800 Debtors At SLCB, RCB


Officials of the Sierra Leone Commercial Bank (SLCB) and Rokel Commercial Bank (RCB), the two state-owned financial institutions that nearly became bankrupt because of a mountain of unpaid debts, have confided in this medium that the list of debtors presented to Commission No. 1 was just a tip of the iceberg.

With officials of RCB yet to furnish the commission with their own list of politically exposed persons that took out unsecured loans they have so far failed to repay, SLCB officials said they have hundreds of individuals and corporate entities and businesses that owe them monies they are yet to recover.

With President Julius Maada Bio having vowed that all monies meant for development that were illegally acquired by former government officials and persons would be recovered to finance New Direction development activities, RCB officials said they too have the same headache of a huge pile of unpaid debts.

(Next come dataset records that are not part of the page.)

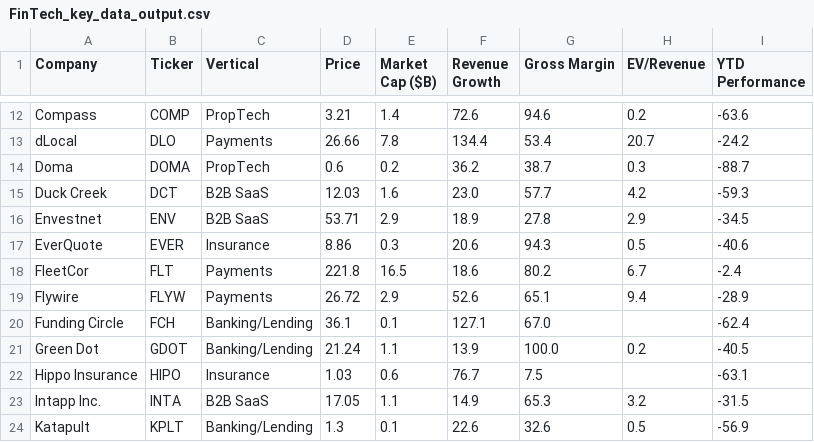
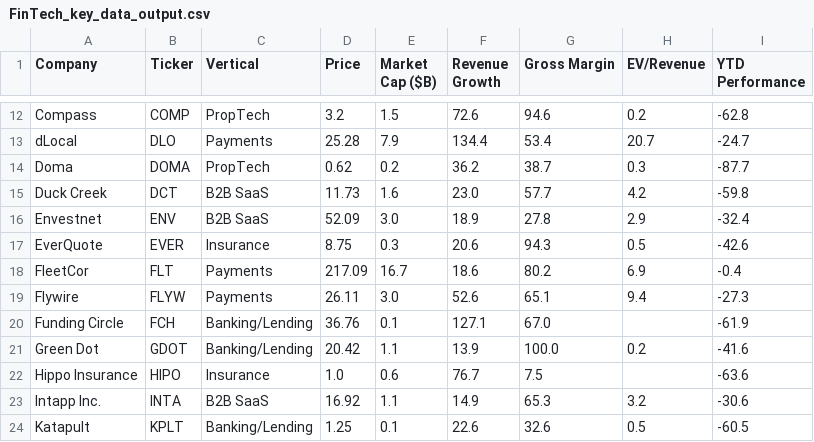
Before and after one commit to AmieRamie/findex, a CSV file: FinTech_key_data_output.csv, drawn as a sheet; only a part is shown, gaps mark what is left out; the diff covers the shown part only; the diff names each change by its address in the sheet, - before the commit and + after, or states it on an @@ line.

```diff
--- a/FinTech_key_data_output.csv
+++ b/FinTech_key_data_output.csv
-D12 (Price): 3.21
+D12 (Price): 3.2
-E12 (Market Cap ($B)): 1.4
+E12 (Market Cap ($B)): 1.5
-I12 (YTD Performance): -63.6
+I12 (YTD Performance): -62.8
-D13 (Price): 26.66
+D13 (Price): 25.28
-E13 (Market Cap ($B)): 7.8
+E13 (Market Cap ($B)): 7.9
-I13 (YTD Performance): -24.2
+I13 (YTD Performance): -24.7
-D14 (Price): 0.6
+D14 (Price): 0.62
-I14 (YTD Performance): -88.7
+I14 (YTD Performance): -87.7
-D15 (Price): 12.03
+D15 (Price): 11.73
-I15 (YTD Performance): -59.3
+I15 (YTD Performance): -59.8
-D16 (Price): 53.71
+D16 (Price): 52.09
-E16 (Market Cap ($B)): 2.9
+E16 (Market Cap ($B)): 3.0
-I16 (YTD Performance): -34.5
+I16 (YTD Performance): -32.4
-D17 (Price): 8.86
+D17 (Price): 8.75
-I17 (YTD Performance): -40.6
+I17 (YTD Performance): -42.6
-D18 (Price): 221.8
+D18 (Price): 217.09
-E18 (Market Cap ($B)): 16.5
+E18 (Market Cap ($B)): 16.7
-H18 (EV/Revenue): 6.7
+H18 (EV/Revenue): 6.9
-I18 (YTD Performance): -2.4
+I18 (YTD Performance): -0.4
-D19 (Price): 26.72
+D19 (Price): 26.11
-E19 (Market Cap ($B)): 2.9
+E19 (Market Cap ($B)): 3.0
-I19 (YTD Performance): -28.9
+I19 (YTD Performance): -27.3
-D20 (Price): 36.1
+D20 (Price): 36.76
-I20 (YTD Performance): -62.4
+I20 (YTD Performance): -61.9
-D21 (Price): 21.24
+D21 (Price): 20.42
-I21 (YTD Performance): -40.5
+I21 (YTD Performance): -41.6
-D22 (Price): 1.03
+D22 (Price): 1.0
-I22 (YTD Performance): -63.1
+I22 (YTD Performance): -63.6
-D23 (Price): 17.05
+D23 (Price): 16.92
-I23 (YTD Performance): -31.5
+I23 (YTD Performance): -30.6
-D24 (Price): 1.3
+D24 (Price): 1.25
-I24 (YTD Performance): -56.9
+I24 (YTD Performance): -60.5
```
Also changed, not shown: 121 edited cells elsewhere in this file.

Meanwhile, some of the politically exposed persons named as debtors in the list submitted to the commission have voiced disapproval, stating that SLCB has not only breached bank-customer confidentiality but sought to tarnish their character.

A spokesman for former President Ernest Bai Koroma, who SLCB said owes them about Le850 million, explained that the former President had an overdraft facility account with the bank that dates back to 30 years, prior to him becoming President in 2007. He furthered that former President Koroma had always serviced the account and had never been described as a bad debtor by the bank.

The spokesman also explained that it was after the Governance Transition Team’s (GGT) Report was published that the government ordered the bank to freeze the account, adding that as a result, the former President no longer had access to the account. The spokesman lamented that announcing the former President’s name as a bad debtor is a deliberate ploy by the Bio administration to demonize him.

Erstwhile Attorney General and Minister of Justice, Franklyn Kargbo too takes great exception to SLCB publishing his name as a bad debtor and has since written officially to SLCB asking the financial institution to furnish him with documentary proof of when he ever took out a secure or unsecure loan with them, noting that he has gone through his papers meticulously and found no evidence of him having ever taken a loan from SLCB.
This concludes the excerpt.